** TASK PROMPT **
Give the number of lines in the data that contain "output", and nothing more.

** THE INPUT **
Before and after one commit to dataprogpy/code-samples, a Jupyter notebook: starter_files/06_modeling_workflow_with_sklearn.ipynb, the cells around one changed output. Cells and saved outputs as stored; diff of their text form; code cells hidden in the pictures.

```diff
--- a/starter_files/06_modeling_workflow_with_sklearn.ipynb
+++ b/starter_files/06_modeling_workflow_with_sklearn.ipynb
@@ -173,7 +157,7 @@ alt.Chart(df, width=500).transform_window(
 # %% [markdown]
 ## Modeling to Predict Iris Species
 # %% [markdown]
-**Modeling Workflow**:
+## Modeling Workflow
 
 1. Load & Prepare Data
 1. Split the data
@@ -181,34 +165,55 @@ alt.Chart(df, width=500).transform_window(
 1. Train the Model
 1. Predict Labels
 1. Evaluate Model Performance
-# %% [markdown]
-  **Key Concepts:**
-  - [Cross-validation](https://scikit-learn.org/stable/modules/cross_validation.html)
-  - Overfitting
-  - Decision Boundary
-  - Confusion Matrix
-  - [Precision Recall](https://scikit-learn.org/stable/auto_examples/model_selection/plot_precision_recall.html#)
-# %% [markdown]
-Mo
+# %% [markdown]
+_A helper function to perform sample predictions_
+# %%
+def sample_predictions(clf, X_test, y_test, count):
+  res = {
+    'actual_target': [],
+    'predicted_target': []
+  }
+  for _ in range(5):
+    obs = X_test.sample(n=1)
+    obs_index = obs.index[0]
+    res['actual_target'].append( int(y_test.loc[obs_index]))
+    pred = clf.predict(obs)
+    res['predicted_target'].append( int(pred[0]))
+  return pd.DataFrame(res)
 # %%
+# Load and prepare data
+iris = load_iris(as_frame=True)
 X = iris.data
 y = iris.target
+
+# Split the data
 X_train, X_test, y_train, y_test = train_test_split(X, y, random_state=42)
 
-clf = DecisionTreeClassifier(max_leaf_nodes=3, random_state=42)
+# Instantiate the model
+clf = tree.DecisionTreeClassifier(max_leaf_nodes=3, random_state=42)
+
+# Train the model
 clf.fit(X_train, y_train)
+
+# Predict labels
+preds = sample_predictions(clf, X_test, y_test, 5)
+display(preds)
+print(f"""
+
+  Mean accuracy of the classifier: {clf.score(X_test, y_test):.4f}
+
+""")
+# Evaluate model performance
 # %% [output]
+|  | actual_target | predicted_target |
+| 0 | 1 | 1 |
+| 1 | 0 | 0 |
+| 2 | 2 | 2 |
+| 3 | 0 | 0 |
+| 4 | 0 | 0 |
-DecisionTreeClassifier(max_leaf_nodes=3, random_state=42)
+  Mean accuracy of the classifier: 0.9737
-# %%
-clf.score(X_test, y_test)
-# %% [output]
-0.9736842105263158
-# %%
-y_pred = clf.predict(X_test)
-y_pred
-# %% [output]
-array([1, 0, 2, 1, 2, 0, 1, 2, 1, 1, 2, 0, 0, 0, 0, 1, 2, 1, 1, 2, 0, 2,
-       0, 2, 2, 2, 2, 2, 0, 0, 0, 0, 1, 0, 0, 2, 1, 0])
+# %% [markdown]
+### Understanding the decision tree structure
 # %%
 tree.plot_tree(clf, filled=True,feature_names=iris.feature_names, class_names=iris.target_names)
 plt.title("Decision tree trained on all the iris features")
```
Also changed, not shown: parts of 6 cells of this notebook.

** SOLUTION TO THIS TASK **
4